Vanilla is driving farmers of Kerala mad as well. But not with ecstasy. They are worried because this is the time they harvest pods of vanilla beans on their farms. But this is also the time when they do not get the price for their labour. The problem, they say, is that the ice cream we eat as vanilla is not vanilla, it is synthetic vanillin extracted from effluent waste of paper mills or even coal tar. But this synthetic product has taken over the vanilla industry. The farmers blame the government for promoting vanilla plantation but not securing the use of their plant in food. Industry says the synthetic fake is good enough. It is also cheap. Why then should they go for the original bean?
In all this, prices have crashed. Vanilla farmers are close to bankruptcy. arnab pratim dutta travels to the farms of Kerala to find exactly what is rotten in the business of this sweet smelling spice.
Rising popularity of artificial vanilla puts Kerala farmers in distress
Trailing the vanilla trade
Coal tar, paper mill effluent, what else
|WHAT'S ON SHOW
Is our ice cream natural or synthetic?
|CURE AND SCENT
The technology challenge
We are a voice to you; you have been a support to us. Together we build journalism that is independent, credible and fearless. You can further help us by making a donation. This will mean a lot for our ability to bring you news, perspectives and analysis from the ground so that we can make change together.
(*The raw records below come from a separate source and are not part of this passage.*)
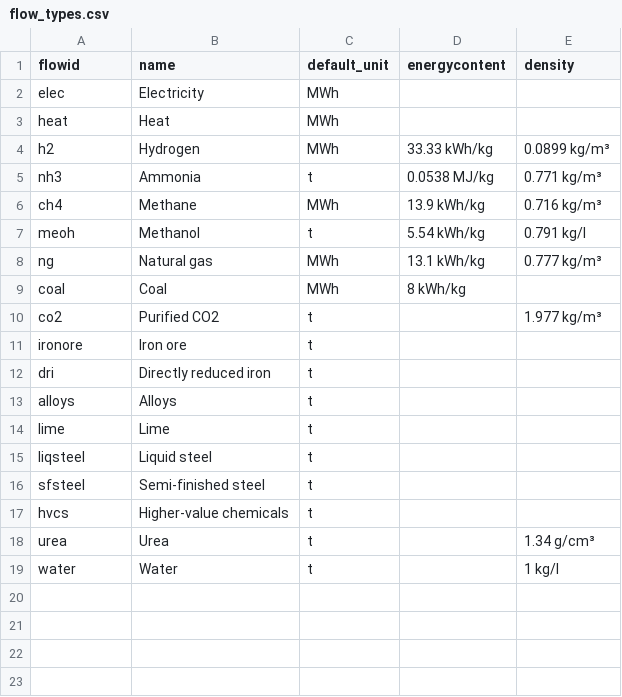
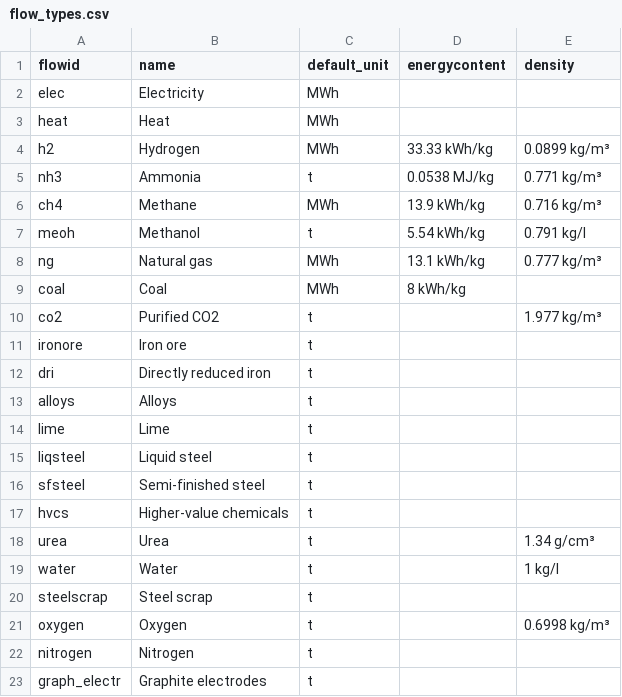
Before and after one commit to PhilippVerpoort/posted, a CSV file: data/flow_types.csv, drawn as a sheet.

```diff
--- a/data/flow_types.csv
+++ b/data/flow_types.csv
@@ -19 +19,5 @@ urea,Urea,t,,1.34 g/cm³
 water,Water,t,,1 kg/l
+steelscrap,Steel scrap,t,,
+oxygen,Oxygen,t,,0.6998 kg/m³
+nitrogen,Nitrogen,t,,
+graph_electr,Graphite electrodes,t,,
```
Also changed, not shown: data/ted/direct-reduction.csv, 3 other files.
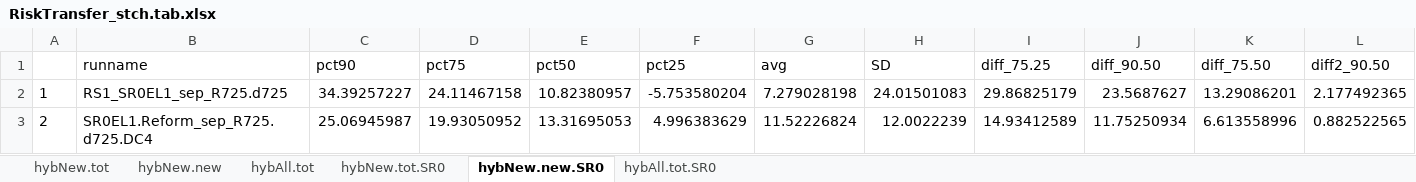
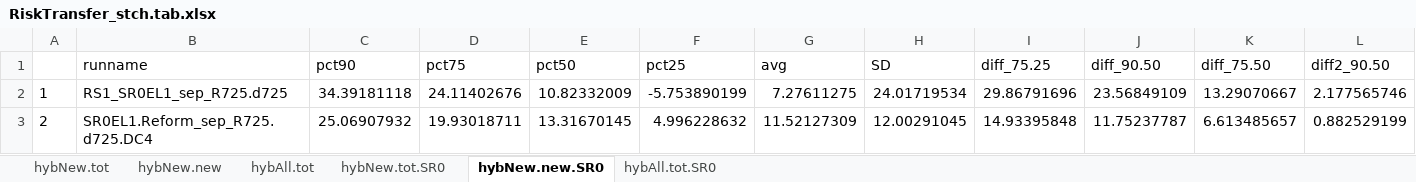
Before and after one commit to marshallpku/Model_PSERS, an Excel workbook: Results/RiskTransfer/RiskTransfer_stch.tab.xlsx, sheet hybNew.new.SR0, drawn as a sheet; only a part is shown; values as stored, in another font and other column widths than the file's, no borders; the diff covers the shown part only; the diff names each change by its address in the sheet, - before the commit and + after, or states it on an @@ line.

```diff
--- a/Results/RiskTransfer/RiskTransfer_stch.tab.xlsx (sheet hybNew.new.SR0)
+++ b/Results/RiskTransfer/RiskTransfer_stch.tab.xlsx (sheet hybNew.new.SR0)
-C2 (pct90): 34.39257227
+C2 (pct90): 34.39181118
-D2 (pct75): 24.11467158
+D2 (pct75): 24.11402676
-E2 (pct50): 10.82380957
+E2 (pct50): 10.82332009
-F2 (pct25): -5.753580204
+F2 (pct25): -5.753890199
-G2 (avg): 7.279028198
+G2 (avg): 7.27611275
-H2 (SD): 24.01501083
+H2 (SD): 24.01719534
-I2 (diff_75.25): 29.86825179
+I2 (diff_75.25): 29.86791696
-J2 (diff_90.50): 23.5687627
+J2 (diff_90.50): 23.56849109
-K2 (diff_75.50): 13.29086201
+K2 (diff_75.50): 13.29070667
-L2 (diff2_90.50): 2.177492365
+L2 (diff2_90.50): 2.177565746
-C3 (pct90): 25.06945987
+C3 (pct90): 25.06907932
-D3 (pct75): 19.93050952
+D3 (pct75): 19.93018711
-E3 (pct50): 13.31695053
+E3 (pct50): 13.31670145
-F3 (pct25): 4.996383629
+F3 (pct25): 4.996228632
-G3 (avg): 11.52226824
+G3 (avg): 11.52127309
-H3 (SD): 12.0022239
+H3 (SD): 12.00291045
-I3 (diff_75.25): 14.93412589
+I3 (diff_75.25): 14.93395848
-J3 (diff_90.50): 11.75250934
+J3 (diff_90.50): 11.75237787
-K3 (diff_75.50): 6.613558996
+K3 (diff_75.50): 6.613485657
-L3 (diff2_90.50): 0.882522565
+L3 (diff2_90.50): 0.882529199
```
Also changed, not shown: 2 edited cells elsewhere in this sheet, sheet hybNew.new, sheet hybNew.tot.SR0, sheet hybAll.tot.SR0, sheet hybNew.tot, sheet hybAll.tot, Results/Graphs_report/tables.xlsx, Results/RiskTransfer/CompareApproaches.xlsx, 21 other files.
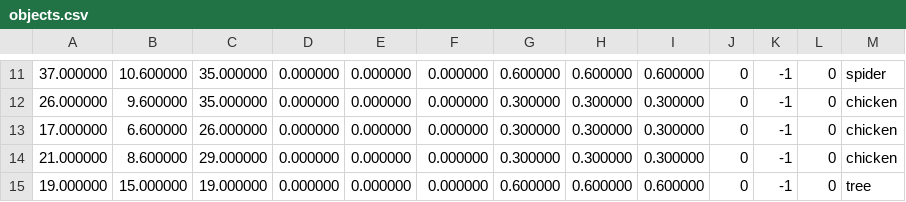
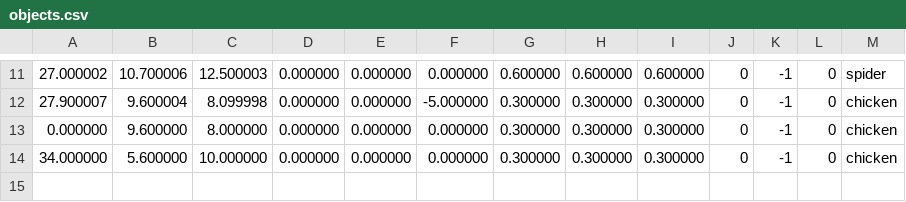
Before and after one commit to dev-david-alves/Interactive-3D-Environment-with-C-plus-plus, a CSV file: task02/csv/objects.csv, drawn as a sheet; only a part is shown, gaps mark what is left out; the diff covers the shown part only.

```diff
--- a/task02/csv/objects.csv
+++ b/task02/csv/objects.csv
@@ -11,5 +11,4 @@
-37.000000,10.600000,35.000000,0.000000,0.000000,0.000000,0.600000,0.600000,0.600000,0,-1,0,spider
-26.000000,9.600000,35.000000,0.000000,0.000000,0.000000,0.300000,0.300000,0.300000,0,-1,0,chicken
-17.000000,6.600000,26.000000,0.000000,0.000000,0.000000,0.300000,0.300000,0.300000,0,-1,0,chicken
-21.000000,8.600000,29.000000,0.000000,0.000000,0.000000,0.300000,0.300000,0.300000,0,-1,0,chicken
-19.000000,15.000000,19.000000,0.000000,0.000000,0.000000,0.600000,0.600000,0.600000,0,-1,0,tree
+27.000002,10.700006,12.500003,0.000000,0.000000,0.000000,0.600000,0.600000,0.600000,0,-1,0,spider
+27.900007,9.600004,8.099998,0.000000,0.000000,-5.000000,0.300000,0.300000,0.300000,0,-1,0,chicken
+0.000000,9.600000,8.000000,0.000000,0.000000,0.000000,0.300000,0.300000,0.300000,0,-1,0,chicken
+34.000000,5.600000,10.000000,0.000000,0.000000,0.000000,0.300000,0.300000,0.300000,0,-1,0,chicken
```
Also changed, not shown: 1 added row, 1 removed row and 29 edited cells elsewhere in this file, 13 other files.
Comments are moderated and will be published only after the site moderator’s approval. Please use a genuine email ID and provide your name. Selected comments may also be used in the ‘Letters’ section of the Down To Earth print edition.